TASK STATEMENT -
The full listing, word for word and free of images, is the expected result.

_ _ _ _ _ _ _

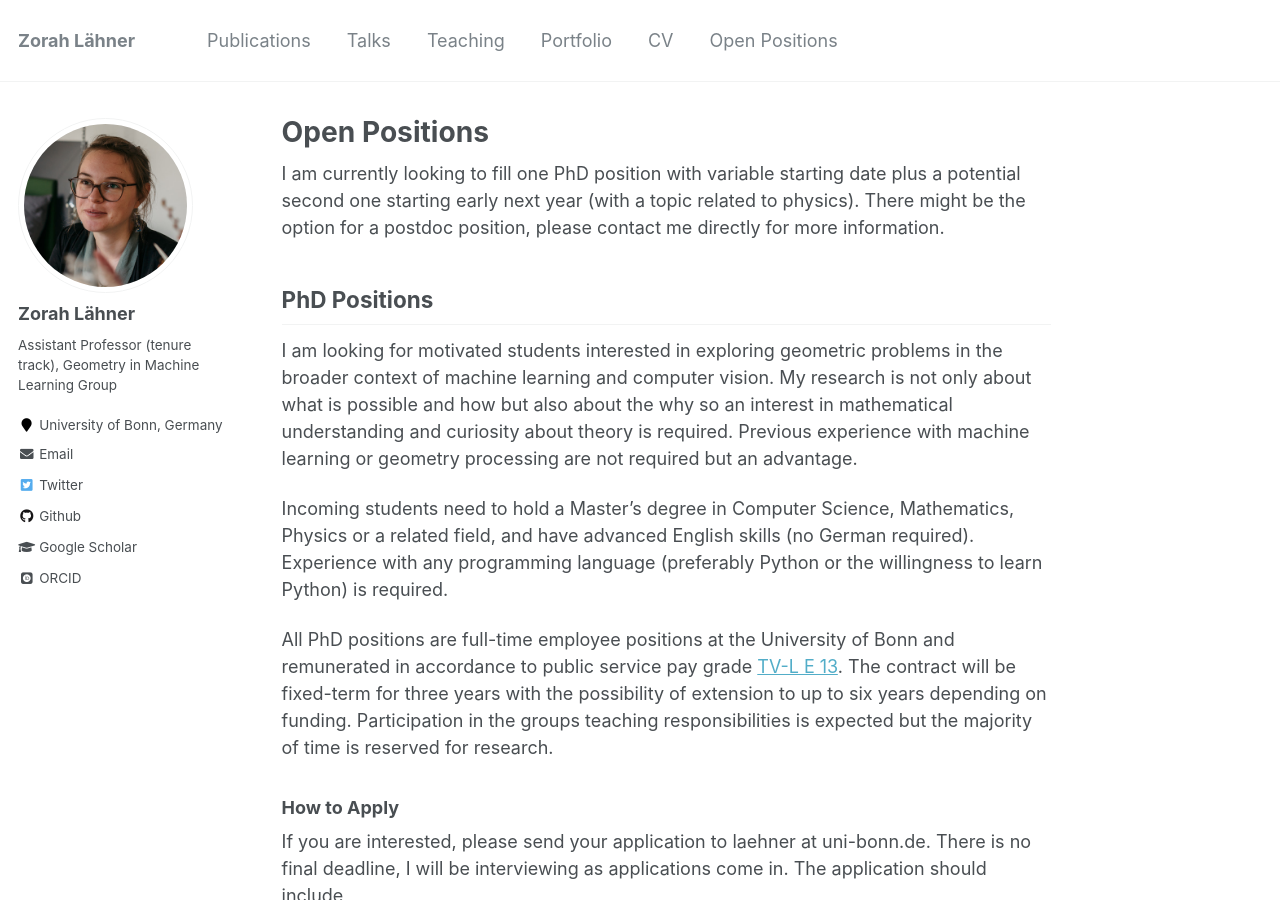
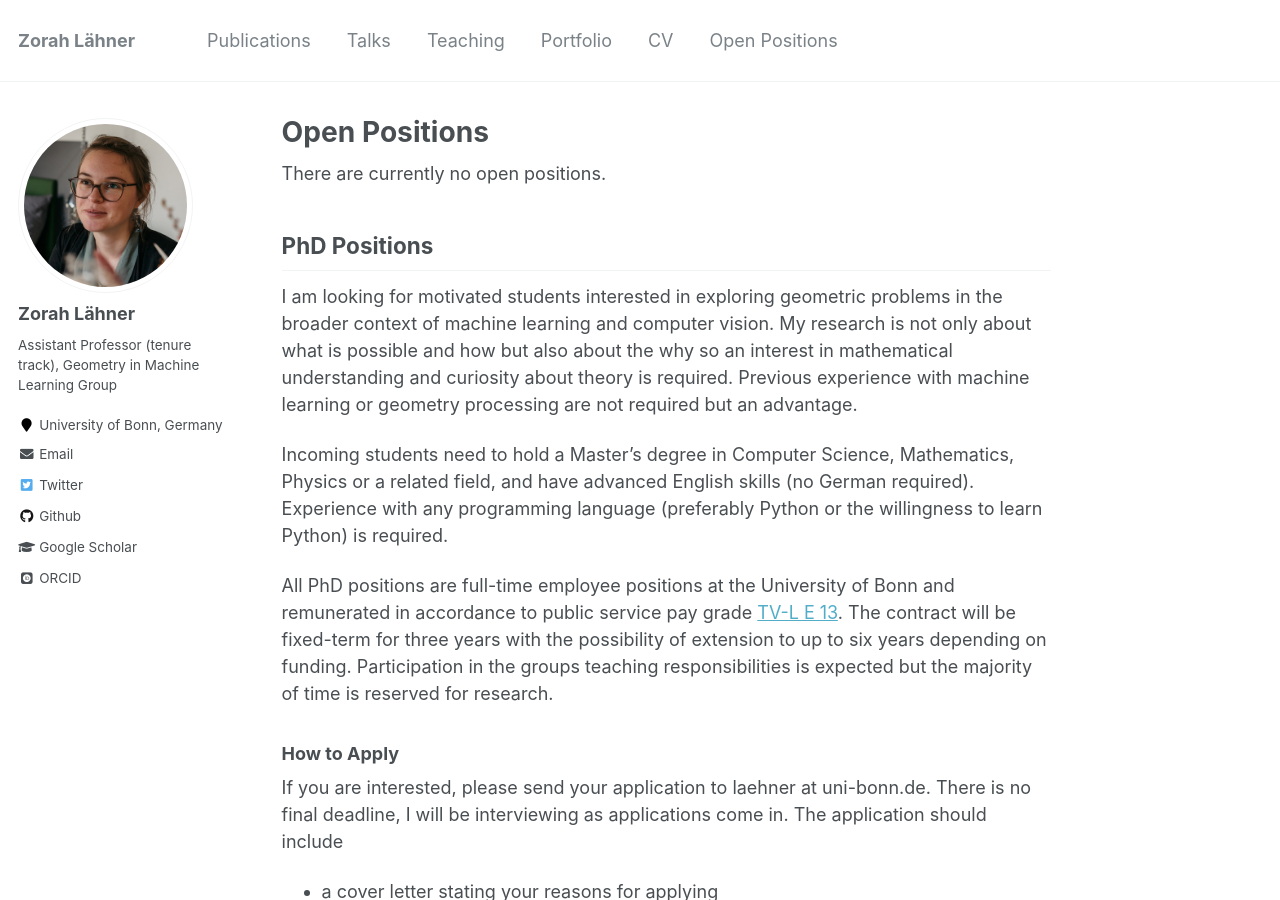
Before and after one commit to zorah/zorah.github.io, a Jekyll site: the page built from _pages/positions.md, in a window 1280 px wide and 900 px high. Built offline with Jekyll 4.4.1, drawn with Linux system fonts in a browser that asks for light colours; some web fonts are replaced.

Commit message:
no positions

```diff
--- a/_pages/positions.md
+++ b/_pages/positions.md
@@ -6,7 +6,7 @@ author_profile: true
 ---
 
 
-I am currently looking to fill one PhD position with variable starting date plus a potential second one starting early next year (with a topic related to physics). There might be the option for a postdoc position, please contact me directly for more information.
+There are currently no open positions.
 
 ## PhD Positions
 
```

_ _ _ _ _ _ _

SOLVED PROBLEM -
Before and after one commit to zorah/zorah.github.io, a Jekyll site: the page built from _pages/positions.md, in a window 1280 px wide and 900 px high. Built offline with Jekyll 4.4.1, drawn with Linux system fonts in a browser that asks for light colours; some web fonts are replaced.

Commit message:
no positions

```diff
--- a/_pages/positions.md
+++ b/_pages/positions.md
@@ -6,7 +6,7 @@ author_profile: true
 ---
 
 
-I am currently looking to fill one PhD position with variable starting date plus a potential second one starting early next year (with a topic related to physics). There might be the option for a postdoc position, please contact me directly for more information.
+There are currently no open positions.
 
 ## PhD Positions
 
```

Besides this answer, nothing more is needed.